‘Wakanda Forever’ : Ruth Carter on Creating Costumes for ‘Black Panther’ Sequel3 min read
“Black Panther: Wakanda Forever” not only gives the on-screen women central roles, director Ryan Coogler had women playing major roles behind the camera too.
“Black Panther s” costume designer Ruth E. Carter and production designer Hannah Beachler both returned for the sequel. And for the film’s cinematography, Coogler called in Autumn Arkapaw — who is no stranger to the Marvel Cinematic Universe, having worked on “Loki” — to help deliver his vision.
A good chunk of the film involves the underwater city of Talokan, where the franchise’s new character Namor [Tenoch Huerta] rules off the coast of Mexico; thus, lots of Mayan art and cultural influences. “We continue to push the artistic elements. We were exploring the deep ocean and looked at different inspirations in Mayan culture, as well as the Aztecs. We were [also] upgrading and reinventing Wakanda,” says Carter. “I remember Ryan saying every time he sees a new Batman movie, the suit is different. He felt that we could upgrade some of the things in Wakanda. So the Dora Milaje warriors got new armor and Nakia [Lupita Nyong’o] got a new suit.”
Namor ’s right-hand man Attuma, played by Alex Livinalli, wears a fierce headdress that comes from the sea. Carter says that once Coogler saw concepts of hammerhead shark bone structure, he wanted that for the character’s costume, something that also ties into Attuma’s Atlantean origins. “We went to the historians and showed them some of the things were looking at. We learned about Spondylus shells and jade,” Carter says of the elements used for the costume.

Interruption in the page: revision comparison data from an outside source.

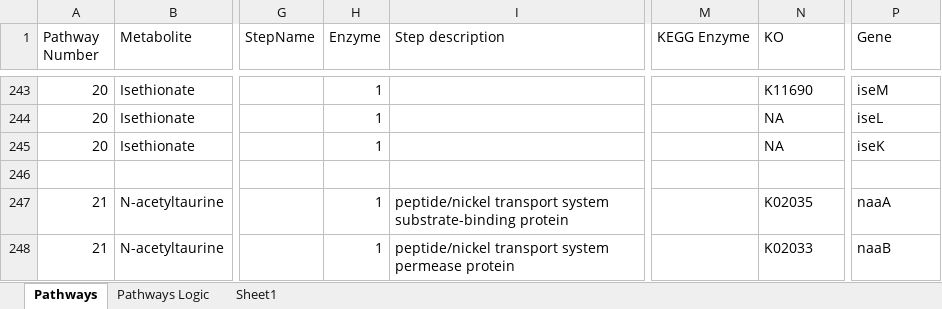
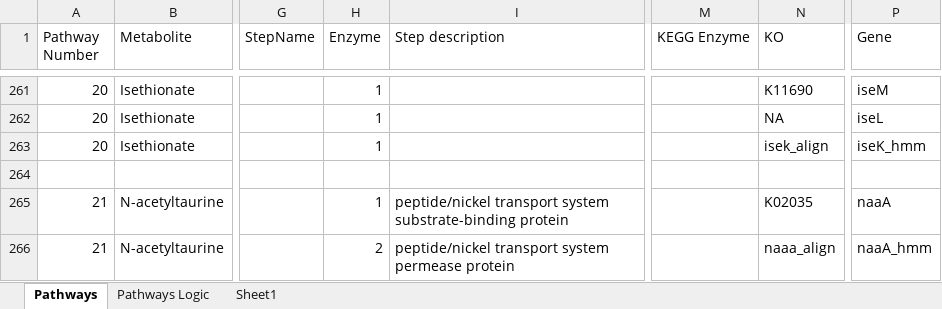
Before and after one commit to emcparland/sulfurtraits, an Excel workbook: ocean_microbiomics_results/Sulfate.xlsx, sheet Pathways, drawn as a sheet; only a part is shown, gaps mark what is left out; values as stored, in another font and other column widths than the file's, no borders; addresses are those after the commit; the diff covers the shown part only; the diff names each change by its address in the sheet, - before the commit and + after, or states it on an @@ line.

Commit message:
adding KOs and hmms
added to S pathways database and S logic

```diff
--- a/ocean_microbiomics_results/Sulfate.xlsx (sheet Pathways)
+++ b/ocean_microbiomics_results/Sulfate.xlsx (sheet Pathways)
-N263 (KO): NA
+N263 (KO): isek_align
-P263 (Gene): iseK
+P263 (Gene): iseK_hmm
-H266 (Enzyme): 1
+H266 (Enzyme): 2
-N266 (KO): K02033
+N266 (KO): naaa_align
-P266 (Gene): naaB
+P266 (Gene): naaA_hmm
```
Also changed, not shown: 21 added rows and 55 edited cells elsewhere in this sheet, sheet Pathways Logic, 4 other files.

Attuma’s community developed under the sea, separate from their land-bound cousins, but the costumes reflected their advanced civilization. “They would use kelp in their costumes. We looked at how they used shells, stone and jade,” she says. “For the water scenes, we had a 20-foot tank in which we did tests. Divers went down in the water and I had to put them in costumes that included headdresses and capes, just to see what those costumes would do in water, and I ended up putting weights in.”
Beachler notes, “I had not worked with water previously in that way, so that was really new to me, and, I think, pretty new to all of us. I love movies underwater.”
The underwater world was influenced by the Mayans, and Beachler consulted with experts to help “navigate that culture and the meaning behind it,” she says.
“For Wakanda, we took the foundation of what we began with [in “Black Panther”] to … be more detailed, focused and intentional about the work and the inspirations. [Particularly] with the influences and the heritage and ancestry of the different countries in Africa, the different tribes, the different cultures and different traditions,” she says.
For DP Arkapaw, “It’s always difficult to approach something that had been done before, but this time around, because they created it already, it was very familiar to them. So they were guiding me, and that was a huge benefit because they know those strong characters that are already there. Ryan was very open to the format of shooting anamorphic. When you watch the film, you’ll see the visual language and the texture that come with that format. It is very pronounced in this version of Wakanda. It has a very dreamy quality.
“Framing the women in the film was important because it needed to be done in a way that does justice to who they are as actresses, but also their characters in Wakanda. After all, the women are now coming
to the forefront,” says Arkapaw.